But what if these companies don't do television or Internet advertising? It turns out that product packaging—and even in-store displays—can fall under the umbrella of marketing, and, thus, FTC regulations.
Of course, according to Cozad, packaging also can be a "great communication tool," especially for kids' food and beverage manufacturers who sell authentically healthy products. Tony the Tiger doesn't have to be pushing sugar-coated cereal. The Canada-based natural cereal and snack company Nature's Path, for example, shows animals—instead of popular cartoon characters—on its organic, low-sodium Envirokidz cereal boxes to educate and attract children—and parents. "People are making eco-conscious choices," said Maria Emmer-Aanes, director of marketing and communications for Nature's Path. Emmer-Aanes said that 1 percent of EnviroKidz sales are donated to species and habitat conservation or education programs for kids. "Consumers are looking to support more than just food that they put on their shelves."
Thinking outside of the box, Wooton also would like to see a boost in marketing that promotes naturally nutritious products in kid-friendly ways. Think Bolthouse's campaign that markets carrots like potato chips.
"I wish fruit and vegetable companies had more money to market products the way McDonald's and sugary cereal companies do," Wooton said. "Marketing shapes the whole way kids think about food and what they're willing to eat at home, at daycare, at school. If not done right, it makes everyone's job of feeding children healthy food near impossible."
The future of kids' products and packaging
The products most likely to be affected by the government's proposed marketing guidelines include breakfast cereals; snack foods; candy; dairy products; baked goods; carbonated beverages; fruit juice and non-carbonated beverages; prepared foods and meals; frozen and chilled deserts; and restaurant foods. These foods represent the lion's share of marketing dollars spent to woo children, according to the government working group's proposal.

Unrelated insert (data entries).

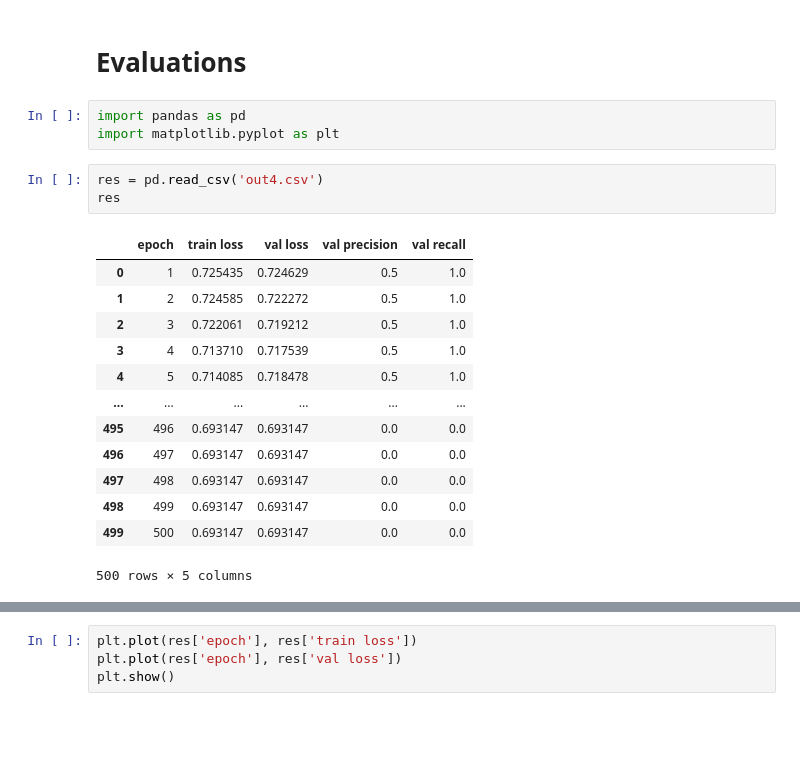
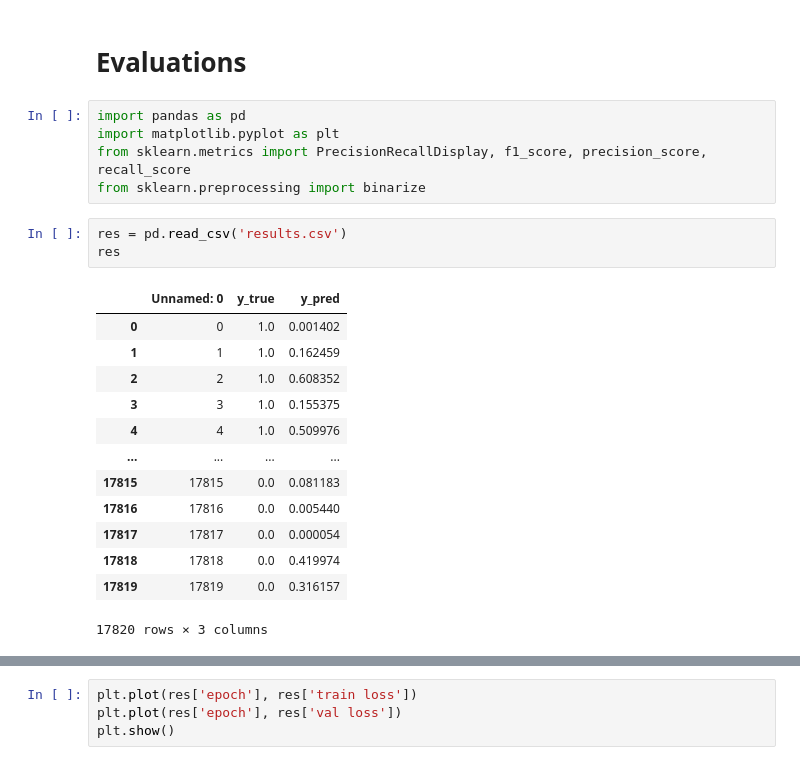
Before and after one commit to jpelayx/nlp, a Jupyter notebook: model.ipynb, the cells around one changed output, grey strips where cells are left out. Drawn from its saved outputs; the diff is of its cells as text; blank space fills up the shorter version.

```diff
--- a/model.ipynb
+++ b/model.ipynb
@@ -173,20 +173,22 @@ tensor([0.5217], device='cuda:0', grad_fn=<SigmoidBackward0>)
 # %%
 import pandas as pd
 import matplotlib.pyplot as plt
+from sklearn.metrics import PrecisionRecallDisplay, f1_score, precision_score, recall_score
+from sklearn.preprocessing import binarize
 # %%
-res = pd.read_csv('out4.csv')
+res = pd.read_csv('results.csv')
 res
 # %% [output]
-|  | epoch | train loss | val loss | val precision | val recall |
-| 0 | 1 | 0.725435 | 0.724629 | 0.5 | 1.0 |
-| 1 | 2 | 0.724585 | 0.722272 | 0.5 | 1.0 |
-| 2 | 3 | 0.722061 | 0.719212 | 0.5 | 1.0 |
-| 3 | 4 | 0.713710 | 0.717539 | 0.5 | 1.0 |
-| 4 | 5 | 0.714085 | 0.718478 | 0.5 | 1.0 |
-| ... | ... | ... | ... | ... | ... |
-| 495 | 496 | 0.693147 | 0.693147 | 0.0 | 0.0 |
-| 496 | 497 | 0.693147 | 0.693147 | 0.0 | 0.0 |
-| 497 | 498 | 0.693147 | 0.693147 | 0.0 | 0.0 |
-| 498 | 499 | 0.693147 | 0.693147 | 0.0 | 0.0 |
-| 499 | 500 | 0.693147 | 0.693147 | 0.0 | 0.0 |
+|  | Unnamed: 0 | y_true | y_pred |
+| 0 | 0 | 1.0 | 0.001402 |
+| 1 | 1 | 1.0 | 0.162459 |
+| 2 | 2 | 1.0 | 0.608352 |
+| 3 | 3 | 1.0 | 0.155375 |
+| 4 | 4 | 1.0 | 0.509976 |
+| ... | ... | ... | ... |
+| 17815 | 17815 | 0.0 | 0.081183 |
+| 17816 | 17816 | 0.0 | 0.005440 |
+| 17817 | 17817 | 0.0 | 0.000054 |
+| 17818 | 17818 | 0.0 | 0.419974 |
+| 17819 | 17819 | 0.0 | 0.316157 |
-500 rows × 5 columns
+17820 rows × 3 columns
```
Also changed, not shown: parts of 2 cells of this notebook, 1 other file.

Reduced-sodium and low-sugar products are obvious winners under the fed's new guidelines. But Emmer-Aanes thinks the rules will also "accentuate the positive—what's good in products versus what's missing from products," she said. For example, Emmer-Aanes predicts that manufacturers of gluten-free kids' foods will get creative with ancient grains, such as quinoa, amaranth and buckwheat, to make the products a bit healthier.
As well as recipe changes, manufacturing and packaging innovations can enhance the healthfulness of kids' foods as well. "Some new techniques I see that I like include freeze drying, vacuum packaging and alternative canning," Cozad said.
Retailers need to prepare for competition
As healthier kids' products gain momentum in the marketplace, brands that were once carried only by independent natural products stores may move over to conventional chains. Nature's Path, for example, has co-branded some of its products with Costco.
Such efforts could mean heavy competition for smaller retailers. "If healthier kids' options go more than 50 to 60 percent mainstream, [natural products stores] will be forced to compete on price," Cozad said. One way to stay competitive: Band together through industry groups that act as cooperatives for smaller retailers. "This can hopefully help them to increase their purchasing power," Cozad said.
Another strategy, according to Cozad, is for retailers to capitalize on their health missions. "They can tout the benefits of getting the whole family to eat healthier, so that it's not just about buying healthier kids' products, but buying healthier in general."